"Summer" is a funky term around here, since we've had highly variable temperatures, reaching summery heights over a month ago. As always in California, the constants are a lack of rain, and a blinding sunlight that washes out the colors of the world and seems to find you even in the shade.
Our trees seem only variously happy, presumably from the drought.
Some of them, like Loki the loquat, "cherry" plum, pomegranate, and Driveway
Peach have taken the year off from fruiting. The Sidewalk Peach is
taking it easy with the fruit, and may be adjusting to the heavy pruning
we did--although that was only clearing out all the dead branches. Driveway Peach, to be fair, may still be recovering from the loss of its major branch two seasons ago, when the weight of the fruit snapped it off.
I put "cherry" in quotes because its
companion, the pluot tree, is putting out fruit twice the size of
previous years, so I imagine if the water table were higher, we'd be
getting full-size pluots (we're already close). We fertilized it once
and we've been watering it daily for a long time, so it seems possible that the
"cherry" plum is just a plum that was discouraged and low on resources.
of course, is going gangbusters like there's no drought. She was
heavily pruned and seems to have responded with an explosion of leaves
and nascent figs. The Figpocalypse will come for you. There is no
I've had daydreams about making a dehydrator (wood frame + window screening + fan), but in reality I should probably just buy one. The figs in particular I hate to see go to waste, but there are so many of them it's not even practical to capture them all as fig puree (which is nice for baking, but takes up too much space and doesn't get used quickly enough).
Surprisingly, the apple tree is surging this year, despite being crammed in between Figgy and the pomegranate. Once we understood when the apples are ripe (November-ish), they were pretty good last year.

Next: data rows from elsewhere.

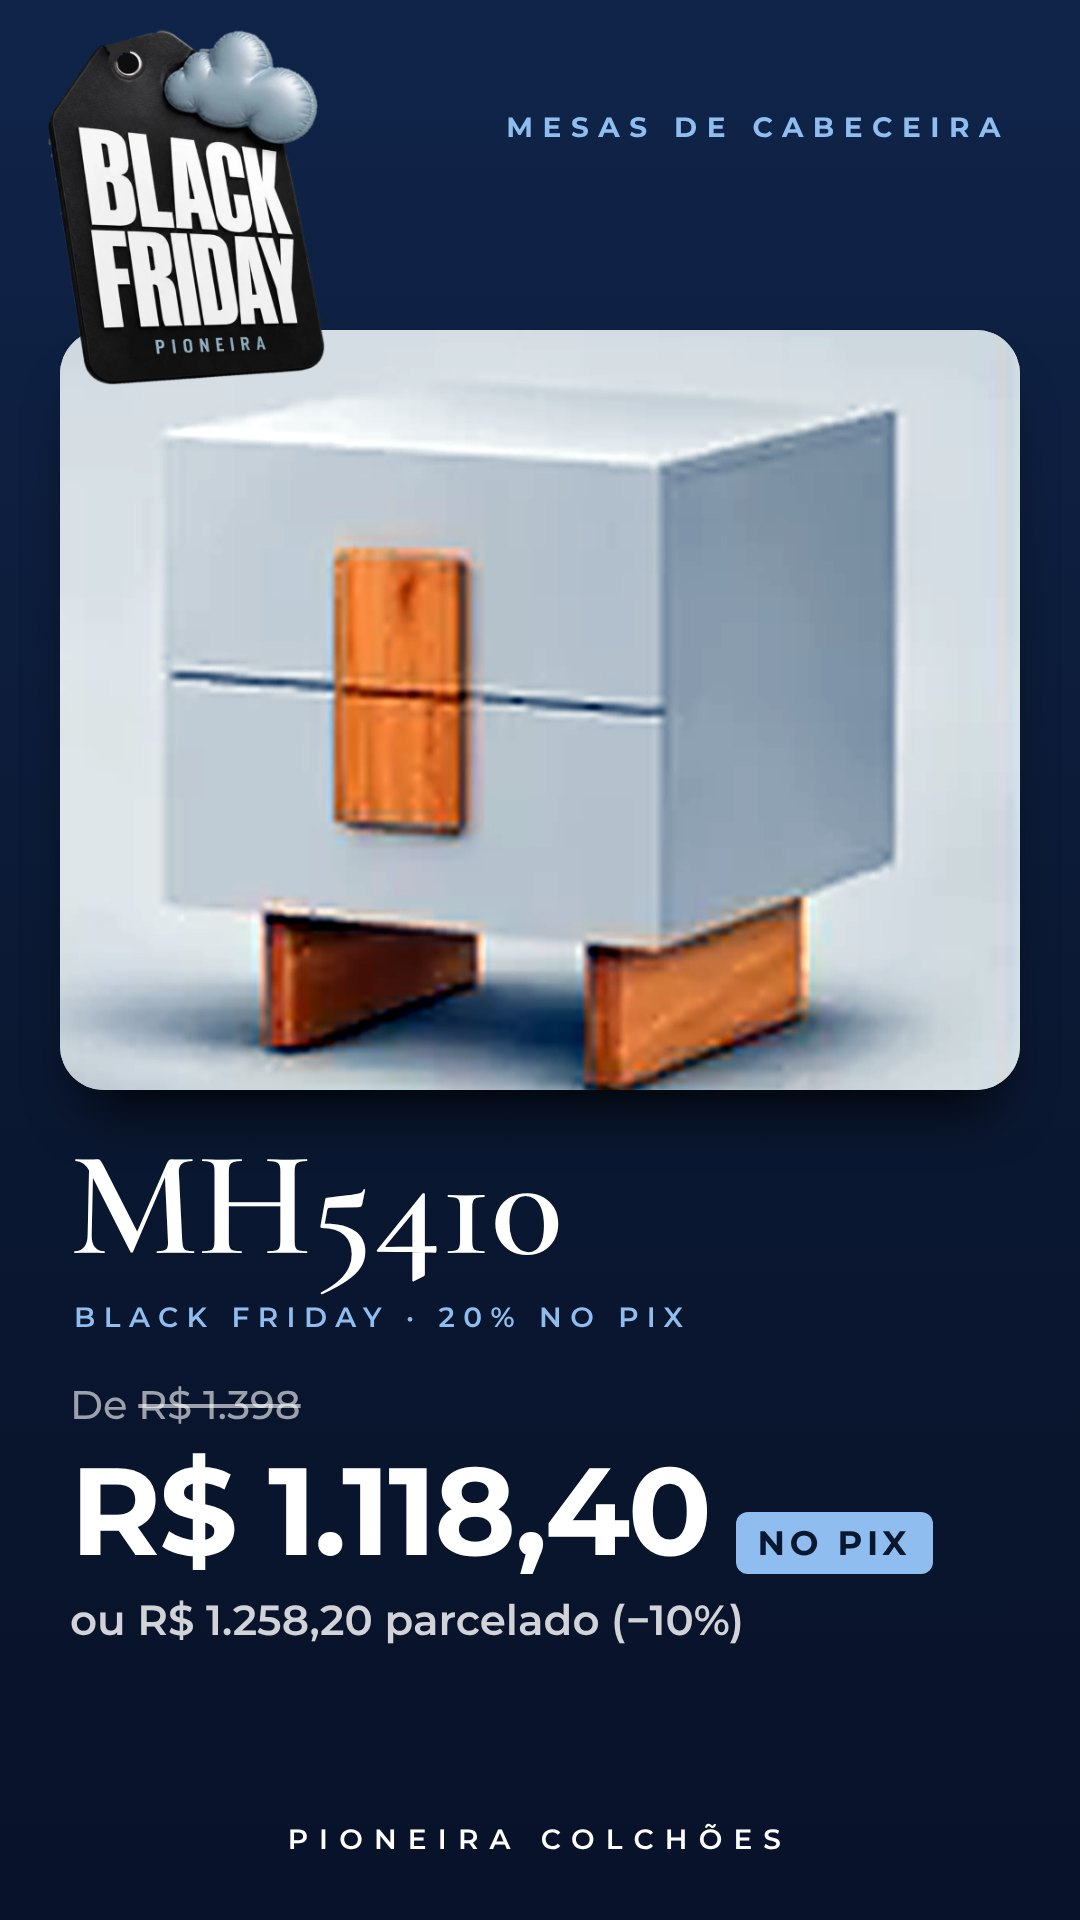
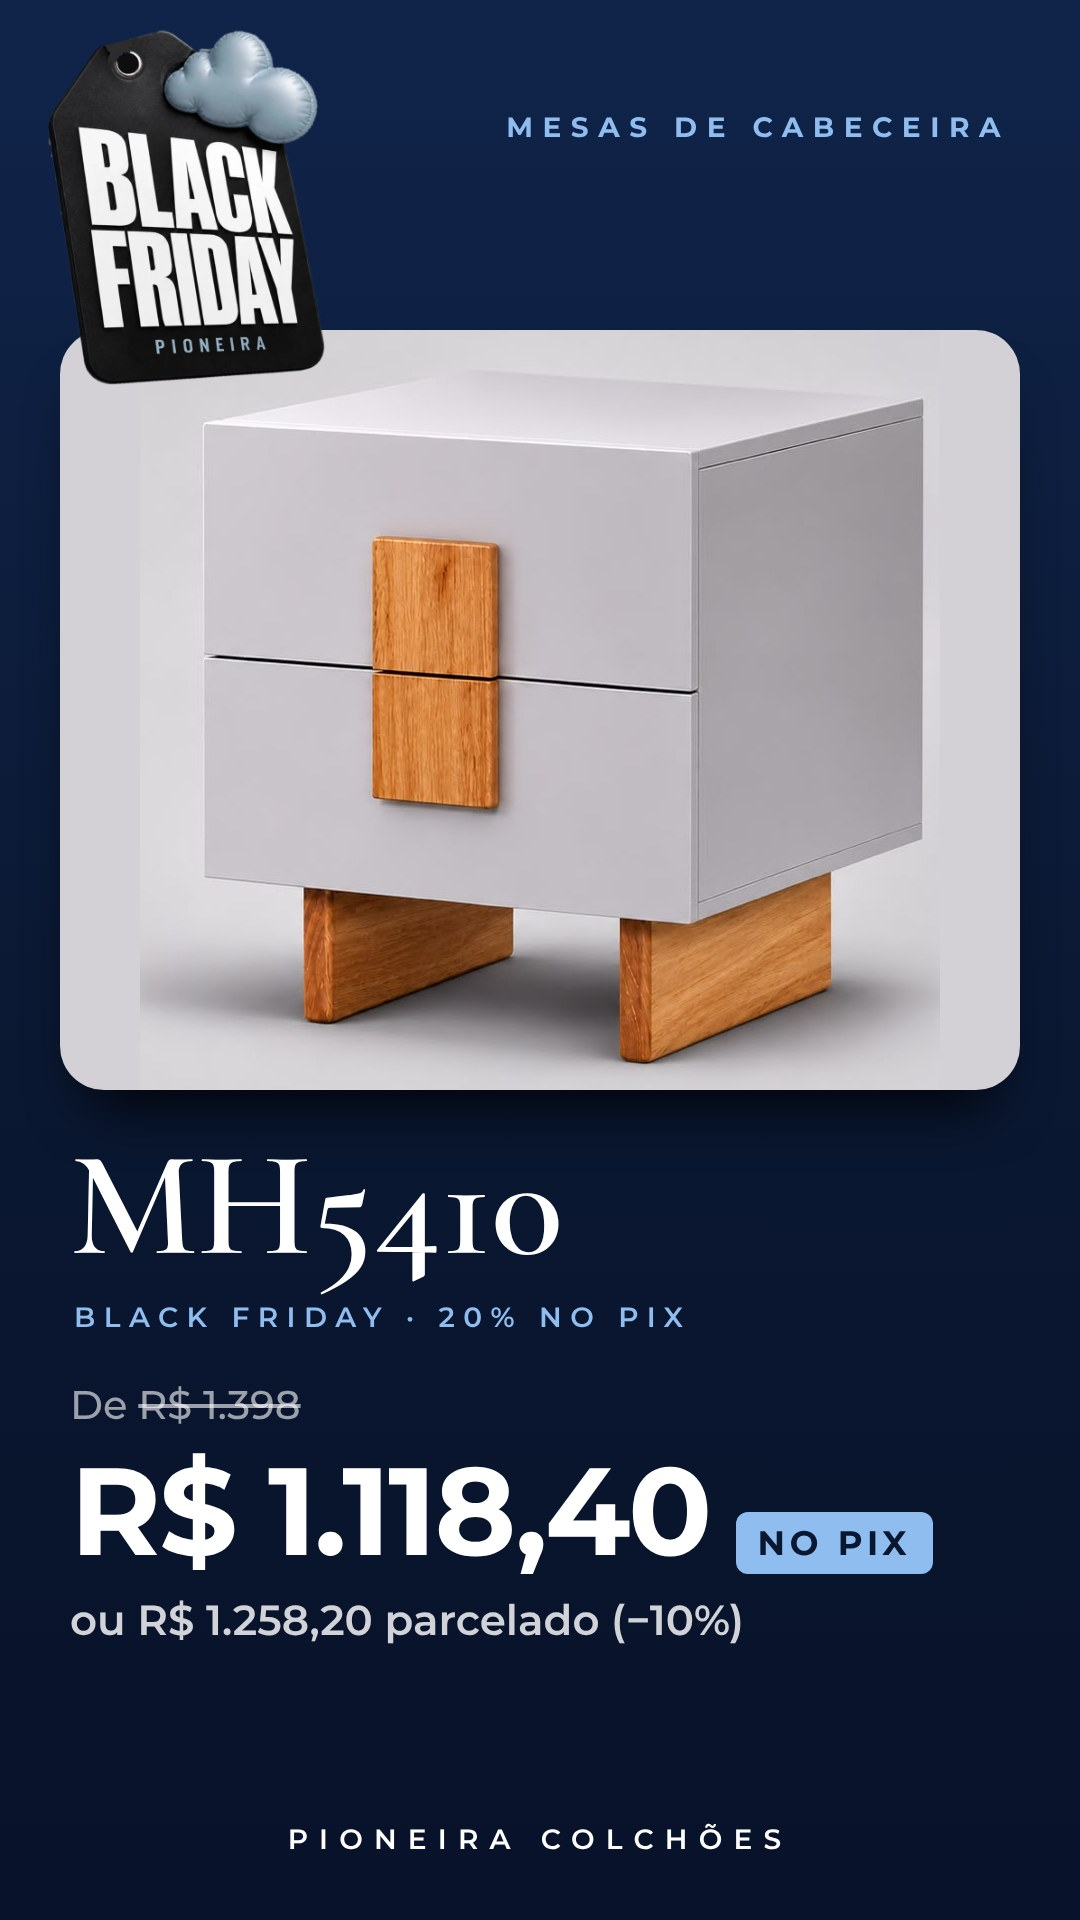
Mesas de cabeceira: artes refeitas com as fotos originais em alta resolução; tabela com nomes MH5404/5405/5410
Claude-Session: https://claude.ai/code/session_01Wenqvw9cMbUz8i68jYt1Pp

Changed region(s): [[0.0611, 0.1875, 0.8861, 0.5938]]

diff --git a/index.html b/index.html
@@ -13,7 +13,7 @@
 <meta name="twitter:card" content="summary_large_image"><meta name="twitter:title" content="Black Friday Pioneira"><meta name="twitter:image" content="https://apioneiracolchoes.pages.dev/img/card-oferta.jpg">
 <link rel="icon" href="icon.svg" type="image/svg+xml"><link rel="apple-touch-icon" href="icon-180.png"><link rel="manifest" href="manifest.webmanifest">
 <link rel="stylesheet" href="https://fonts.googleapis.com/css2?family=Cormorant+Garamond:ital,wght@0,500;0,600;1,500&family=Montserrat:wght@400;500;600&family=Comfortaa:wght@600;700&display=swap">
-<link rel="stylesheet" href="style.css?v=20261109d"></head><body>
+<link rel="stylesheet" href="style.css?v=20261110a"></head><body>
 <div id="splash"><span class="logo big"><svg class="cloud" viewBox="0 0 64 40" aria-hidden="true"><path fill="#6db3f0" d="M16 38a12 12 0 0 1-2-23.8A15 15 0 0 1 43 11a13 13 0 0 1 6 27z"/></svg><b>apioneira</b><small>COLCHÕES</small></span></div>
 <div id="app"></div>
-<script>window.BUILD="20261109d"</script><script src="config.js?v=20261106c"></script><script src="products.js?v=20261106c"></script><script src="app.js?v=20261106c"></script></body></html>
+<script>window.BUILD="20261110a"</script><script src="config.js?v=20261106c"></script><script src="products.js?v=20261106c"></script><script src="app.js?v=20261106c"></script></body></html>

You may or may not remember that there were 8 rose...things, in front of the house when we moved in. "Bush" is sort of a strong term, but they were old rose plants, typical for rental properties around here. We don't care for roses and certainly didn't want them in the yard, so we invited people to come dig them up. They dug a foot or two down in the ground, pulled up the plants, and boom, we were done.
Eighteen months later, we have 9 rose plants.

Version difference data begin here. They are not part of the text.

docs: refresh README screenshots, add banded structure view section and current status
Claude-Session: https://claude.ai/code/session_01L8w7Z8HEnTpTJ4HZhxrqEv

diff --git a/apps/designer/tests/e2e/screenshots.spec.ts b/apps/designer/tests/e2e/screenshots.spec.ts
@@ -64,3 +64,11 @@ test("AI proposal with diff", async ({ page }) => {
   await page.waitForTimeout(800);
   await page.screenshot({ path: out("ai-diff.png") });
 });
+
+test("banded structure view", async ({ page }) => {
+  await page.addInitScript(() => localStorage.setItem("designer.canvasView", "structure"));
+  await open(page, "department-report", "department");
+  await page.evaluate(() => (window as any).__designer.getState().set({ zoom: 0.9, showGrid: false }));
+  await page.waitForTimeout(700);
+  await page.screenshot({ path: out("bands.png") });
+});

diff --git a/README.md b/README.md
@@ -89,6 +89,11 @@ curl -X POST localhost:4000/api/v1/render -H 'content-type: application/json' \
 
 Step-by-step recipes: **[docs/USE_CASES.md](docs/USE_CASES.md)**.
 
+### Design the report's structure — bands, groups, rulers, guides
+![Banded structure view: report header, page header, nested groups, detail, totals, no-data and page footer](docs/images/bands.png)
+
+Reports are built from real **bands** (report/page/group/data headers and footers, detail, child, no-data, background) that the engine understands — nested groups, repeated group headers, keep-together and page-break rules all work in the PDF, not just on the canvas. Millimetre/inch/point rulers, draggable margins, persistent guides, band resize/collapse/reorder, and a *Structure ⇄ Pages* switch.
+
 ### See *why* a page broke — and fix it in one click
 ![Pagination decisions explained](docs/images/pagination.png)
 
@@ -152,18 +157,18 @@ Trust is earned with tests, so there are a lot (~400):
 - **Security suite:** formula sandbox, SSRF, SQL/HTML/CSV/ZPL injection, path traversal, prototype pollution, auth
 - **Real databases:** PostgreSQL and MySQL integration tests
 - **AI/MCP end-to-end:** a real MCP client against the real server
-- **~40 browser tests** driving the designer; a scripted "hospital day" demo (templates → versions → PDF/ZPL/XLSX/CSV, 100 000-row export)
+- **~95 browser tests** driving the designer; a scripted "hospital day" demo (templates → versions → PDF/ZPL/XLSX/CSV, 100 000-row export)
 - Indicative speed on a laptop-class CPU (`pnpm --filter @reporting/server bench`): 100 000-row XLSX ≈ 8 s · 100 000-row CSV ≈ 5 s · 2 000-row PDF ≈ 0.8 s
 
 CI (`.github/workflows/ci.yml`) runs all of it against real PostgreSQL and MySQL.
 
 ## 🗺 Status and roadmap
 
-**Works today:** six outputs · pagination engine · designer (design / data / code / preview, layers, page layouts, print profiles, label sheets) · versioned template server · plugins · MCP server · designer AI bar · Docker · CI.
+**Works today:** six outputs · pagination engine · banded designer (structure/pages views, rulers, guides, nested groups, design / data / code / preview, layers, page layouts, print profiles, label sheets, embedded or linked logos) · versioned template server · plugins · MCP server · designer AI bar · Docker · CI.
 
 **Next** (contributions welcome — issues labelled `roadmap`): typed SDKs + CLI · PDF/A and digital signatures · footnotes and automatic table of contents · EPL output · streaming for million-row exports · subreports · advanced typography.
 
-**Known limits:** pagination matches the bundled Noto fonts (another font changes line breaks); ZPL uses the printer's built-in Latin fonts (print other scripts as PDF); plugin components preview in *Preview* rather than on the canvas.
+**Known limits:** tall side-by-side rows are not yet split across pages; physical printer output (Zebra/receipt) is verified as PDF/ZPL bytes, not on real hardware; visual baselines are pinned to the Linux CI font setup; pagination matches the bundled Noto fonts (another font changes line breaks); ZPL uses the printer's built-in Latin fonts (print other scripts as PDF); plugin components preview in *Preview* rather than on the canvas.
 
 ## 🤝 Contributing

The first Zombie Rose has been blooming regularly, first one flower, then two, and is currently at four. These are not the flowers of a plant in difficulty; they are bright, large, beautiful red roses. It's hard enough for me to think of roses as high-maintenance when they're one
of the default half-assed-landscaping plants for low/mid-range rentals, but it's another thing entirely when people dig up the plants and then they simply grow back, in a record drought, without any watering.
Shame on you Old Man…
3 months ago